Ijeoma Ezeonyebuchi works on the NPR One mobile application, validating mobile applications and the backend services that power them. Her efforts across multiple mobile platforms aim to improve manual and continuous testing practices.
Content has been edited and condensed for clarity.
Increment: How do you explain what you do?
Ezeonyebuchi: It’s really hard! Essentially, I figure out what’s not working well with software and how we can improve it.
What don’t people know about QA?
There’s this big misconception that people who work in QA are not as technical as developers—that we just pick out all the things that are wrong. In my experience, people who work in QA (or as test engineers) have varied backgrounds, including software development.
We’re also very detail-oriented. We’re making sure that the entire system works, rather than a specific piece of code.
How do you test software at NPR?

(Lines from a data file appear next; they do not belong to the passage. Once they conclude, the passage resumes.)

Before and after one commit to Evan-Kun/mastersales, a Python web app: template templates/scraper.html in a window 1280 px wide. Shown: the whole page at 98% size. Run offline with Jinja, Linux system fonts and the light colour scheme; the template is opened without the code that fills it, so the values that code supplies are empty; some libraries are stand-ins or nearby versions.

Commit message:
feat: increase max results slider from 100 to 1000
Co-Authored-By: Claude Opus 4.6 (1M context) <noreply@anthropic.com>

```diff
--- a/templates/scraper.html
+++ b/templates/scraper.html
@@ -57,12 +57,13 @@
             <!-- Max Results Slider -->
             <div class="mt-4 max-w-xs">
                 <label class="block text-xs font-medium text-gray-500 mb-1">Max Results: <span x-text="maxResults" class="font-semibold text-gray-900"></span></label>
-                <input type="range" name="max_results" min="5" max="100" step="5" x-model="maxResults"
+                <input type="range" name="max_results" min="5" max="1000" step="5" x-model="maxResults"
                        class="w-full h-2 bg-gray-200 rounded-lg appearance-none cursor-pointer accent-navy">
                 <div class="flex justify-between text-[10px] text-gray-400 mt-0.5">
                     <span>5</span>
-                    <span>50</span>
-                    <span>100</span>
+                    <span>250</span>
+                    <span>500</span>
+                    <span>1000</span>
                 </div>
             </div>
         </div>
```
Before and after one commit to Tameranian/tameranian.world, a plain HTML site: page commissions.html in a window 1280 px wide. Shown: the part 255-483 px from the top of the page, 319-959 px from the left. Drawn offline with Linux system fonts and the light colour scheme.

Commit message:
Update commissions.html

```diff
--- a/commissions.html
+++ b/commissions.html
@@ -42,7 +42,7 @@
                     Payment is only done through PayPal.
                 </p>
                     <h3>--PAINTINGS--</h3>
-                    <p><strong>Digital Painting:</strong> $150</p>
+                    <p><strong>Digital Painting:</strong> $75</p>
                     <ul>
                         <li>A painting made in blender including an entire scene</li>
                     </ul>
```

We do both manual and automated testing, but it’s not necessarily all done by test engineers. Developers write tests as well. But almost everything we put out will go through a round of manual testing to verify that it works.
There are a lot of things automated testing can’t capture, especially for mobile. How do you account for all the variables that aren’t necessarily code? For mobile, this includes your OS, or where you are when you’re using your device. We can’t predict all of that.
What’s different about mobile testing?
With web, you can make an assumption that people will update their browsers. So if you’re making a decision about testing, you know most people are using Chrome and Firefox. As mobile testers, we make those decisions too, but there are a lot more things we can’t control. How many people are on Android but are using an older version of the OS? A user could also be on a five-year-old device, or connecting to CarPlay. Mobile apps have to build to those preferences.
What do you automate? What don’t you?
It varies a lot by the situation and the specific feature. We could probably write some kind of unit test for part of a Bluetooth audio feature. But it’s also probably a lot easier to test the device itself—to press the play button.
Effective automation is all about prioritization. We cover what makes the most sense first: repetitive tasks that we imagine are not going to change very often, or features that are pretty simple. Then we’ll work toward automating more complex functionalities. Anything we can’t automate, we’ll test manually. There should be a balance.
Automation can only capture what you know with the tools you have.
What are the limits of automation?
You can only ever automate what you actually know. That’s a big limitation, especially for mobile. We talk about the features we’re going to develop, but we can’t predict what every single user will do on every single device.
And automation can only capture what you know with the tools you have. Sometimes cross-browser or multi-platform testing doesn’t work. Sometimes your testing framework doesn’t recognize certain attributes—then your options are to write code to enhance the testing framework or to test manually. There is no testing framework that will complete every single test you have in mind.
What would you change about the development and testing process? Are there certain tests, or types of testing, more developers should do before software gets to QA?
Definitely test your code before it gets to QA! Different companies can do different things, whether it’s a code review or running a unit test, but there should be a clear path for what developers should accomplish before they send code to QA, and a clear definition of “done.” Requirements help developers and QA engineers easily determine not only how to build tests, but also what to test.
What’s the most valuable thing about testing?
It’s always good to question things: how you write code, how you view code, how you find issues. Thinking about the unexpected is the best way to test efficiently.